Island Health lifted a no-water-use advisory for the south end of Shawnigan Lake Tuesday, but the move did little to allay residents’ fears about a contaminated-soil landfill uphill from the lake.
Medical health officer Dr. Paul Hasselback said laboratory tests and inspections by B.C.’s Ministry of Environment determined that runoff from the landfill during heavy rainfall last Friday posed no risk to public health.
“We’re fairly confident that the water can be used for normal purposes at this point in time,” Hasselback said.
The ministry said its tests found no evidence that the runoff came into contact with contaminated soils stored at the quarry.
“There is no evidence of a breach,” said Environment Minister Mary Polak. “And, actually, that’s borne out by the test results.”
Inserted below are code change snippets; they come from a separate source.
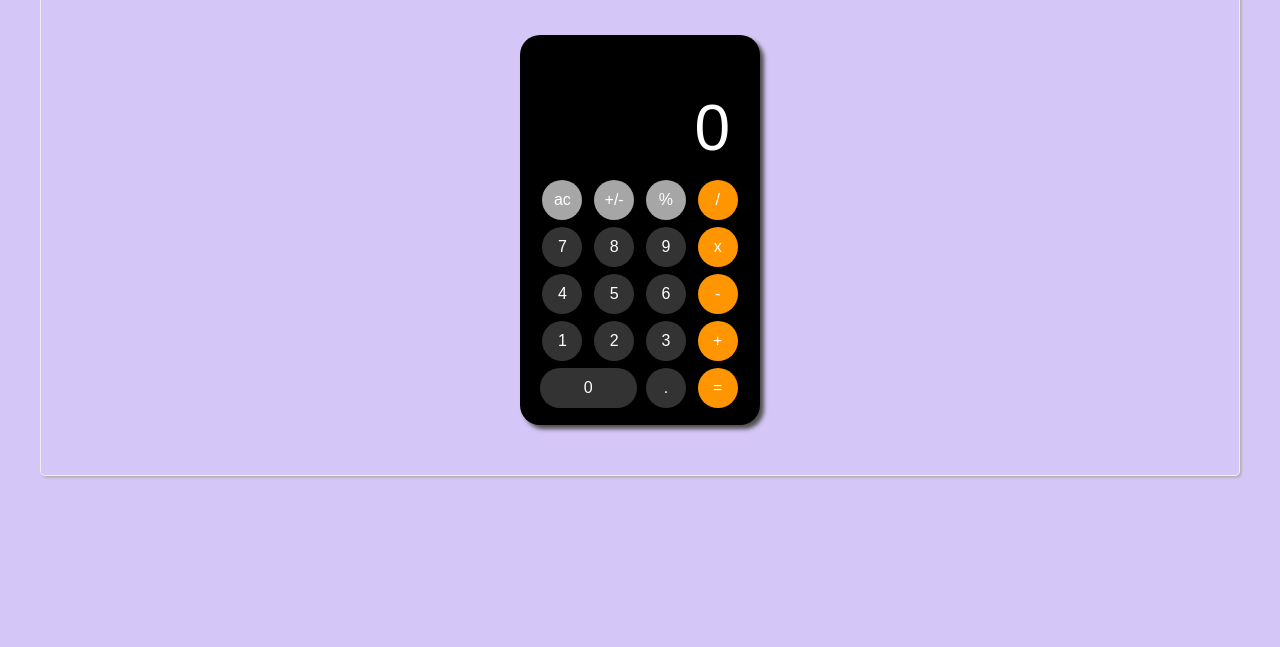
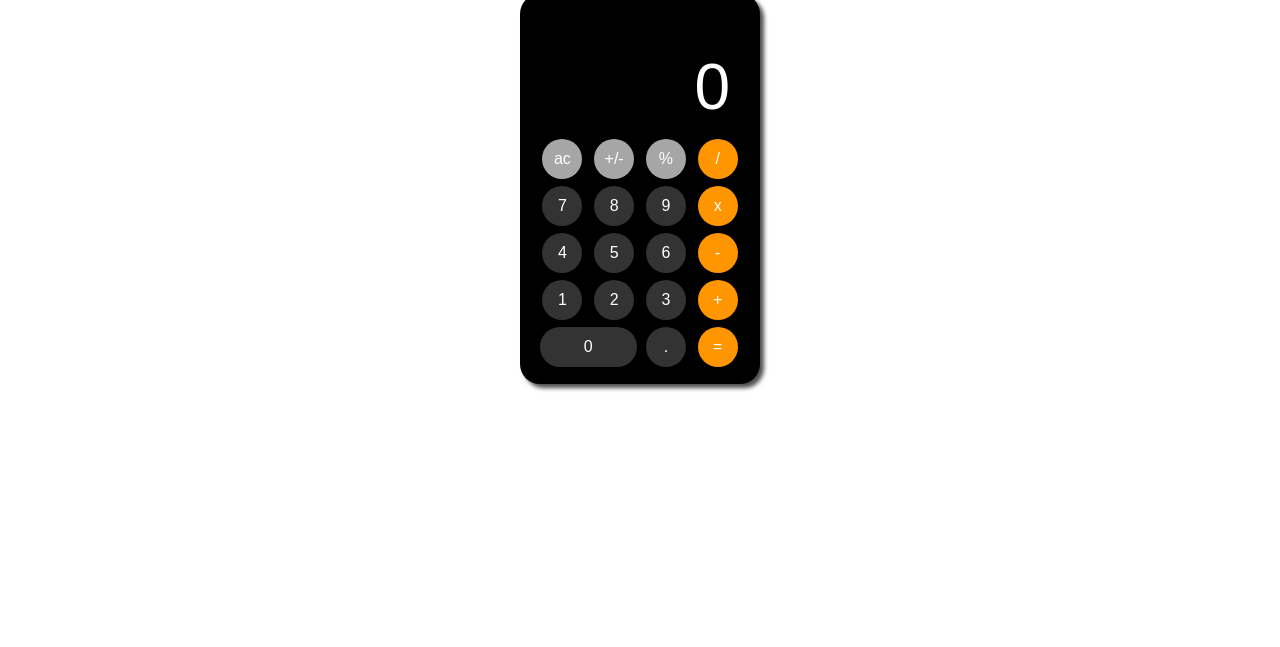
Before and after one commit to ok-sana-code/calculator, a plain HTML site: page index.html in a window 1280 px wide. Shown: the part 153-800 px from the top of the page. Drawn offline with Linux system fonts and the light colour scheme.

Commit message:
Update style.css

```diff
--- a/style.css
+++ b/style.css
@@ -1,9 +1,7 @@
 body{
-  background-color: #d5c6f8 ;
+
   margin: 40px;
-  border:1px solid rgb(242, 238, 247);
-  border-radius: 5px;
-  box-shadow: 2px 2px 2px #b9b3b3;
+
 }
 
 h1{
```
Island Health stated that a second incident Tuesday involving the “non-containment” of surface water posed no risk to the public.
“On-site inspections suggest that the flow of water across the site, the modifications for site containment since Friday, [the] volume of water released, and the dilution in high stream flow conditions all maintained protection of the lake,” the agency said.
Sonia Furstenau, a director with the Cowichan Valley Regional District, said the test results provide little comfort to area residents.
“The water sampling at this point isn’t the issue,” she said. “The issue is that the engineering is supposed to be fail-safe, and the engineering is supposed to ensure that no water escapes this site.
“So I’m happy there’s no contamination being detected at this point going into the lake and into the drinking water. But I have no faith whatsoever that we can rely on the engineering at this site to protect us in any way.”
Cobble Hill Holdings Ltd., which owns the landfill and has a permit to store up to 100,000 tonnes of contaminated soil a year, says its containment and treatment systems are functioning as designed.
“There has never been a breach of any of our systems,” president Mike Kelly said in an email Tuesday.
Island Health issued the water advisory Friday due to “a suspected overflow of water” from the site.
The advisory warned people against drawing water from the south end of the lake for drinking, bathing, personal hygiene or food preparation.
Island Health said Tuesday that there are no licensed drinking water systems — defined as those serving a business or more than two residences — that draw water from that area of the lake.
A number of private residences however, are licensed by the Ministry of Forests, Lands and Natural Resource Operations to draw water from the lake.
The ministry said there are 187 domestic water licences for Shawnigan Lake, although not all of them are active.
“It is generally assumed that some private residents who draw water from the lake may not properly treat the water; hence the cautionary advisory to not use the water was issued,” Island Health said.
Cowichan Valley NDP MLA Bill Routley called for Polak to shut down the landfill in light of ongoing problems.
“The reality is that when the tests come back and show that there’s contamination, it will be too late,” he said. “That’s when the system has failed.”
Polak, however, said government scientists make decisions about permits free from political interference. “In addition to that, recommendations to the minister with respect to any compliance or enforcement action are also made by government scientists independent of political interference.”